Court officials said Scalia's casket will arrive Friday morning. Supreme Court police will carry it up the court steps, with former clerks following as honorary pallbearers.

The casket will be placed in the court's Great Hall on the Lincoln Catafalque, the platform on which President Abraham Lincoln's coffin rested in the Capitol rotunda in 1865. A 2007 portrait of Scalia by artist Nelson Shanks will be displayed nearby.

A private ceremony including family, friends and justices will take place at the court at 9:30 a.m. Scalia's casket will be on public view from 10:30 a.m. until 8 p.m.

President Barack Obama and first lady Michelle Obama planned to pay their respects at the court on Friday, while Vice President Joe Biden and his wife Jill Biden were to attend Scalia's funeral Mass on Saturday.

The funeral Mass open to family and friends will take place Saturday at 11 a.m. at the Basilica of the National Shrine of the Immaculate Conception in Washington. Burial plans have not been released.

In a departure from tradition, the court's current and former justices won't be lining the marble steps outside the court as the casket is carried through the main entrance. They will instead be waiting inside. Court spokeswoman Kathy Arberg did not explain the reason for the change.

Scalia's sudden death complicated an already tumultuous election year. Senate Majority Leader Mitch McConnell says a replacement should not be named until the next president takes office. Obama pledged to pick a replacement "in due time" and challenged Republicans to hold a vote on his nominee.

Scalia was found dead on Saturday in his room at a remote Texas hunting resort. The 79-year-old jurist was appointed to the court in 1986 by President Ronald Reagan.

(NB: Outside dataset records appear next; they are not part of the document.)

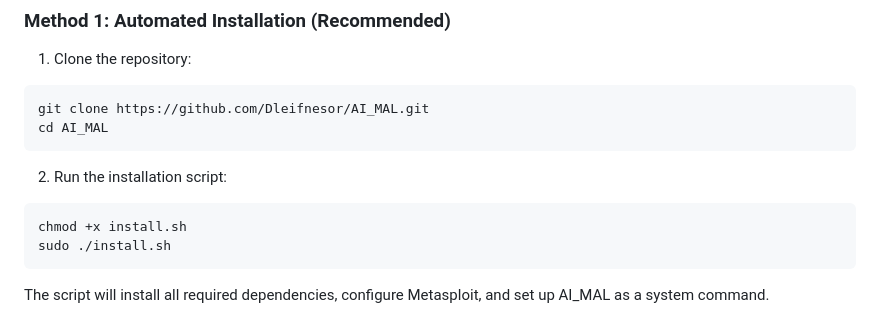
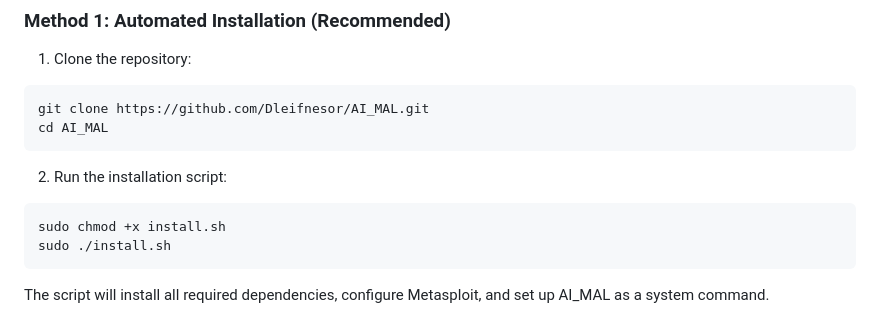
Before and after one commit to Dleifnesor/AI_MAL, a Markdown page: INSTALL.md, the part around the change. GitHub-like rendering.

````diff
--- a/INSTALL.md
+++ b/INSTALL.md
@@ -26,7 +26,7 @@ cd AI_MAL
 
 2. Run the installation script:
 ```bash
-chmod +x install.sh
+sudo chmod +x install.sh
 sudo ./install.sh
 ```
 
````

He is survived by his wife, Maureen, nine children and 36 grandchildren.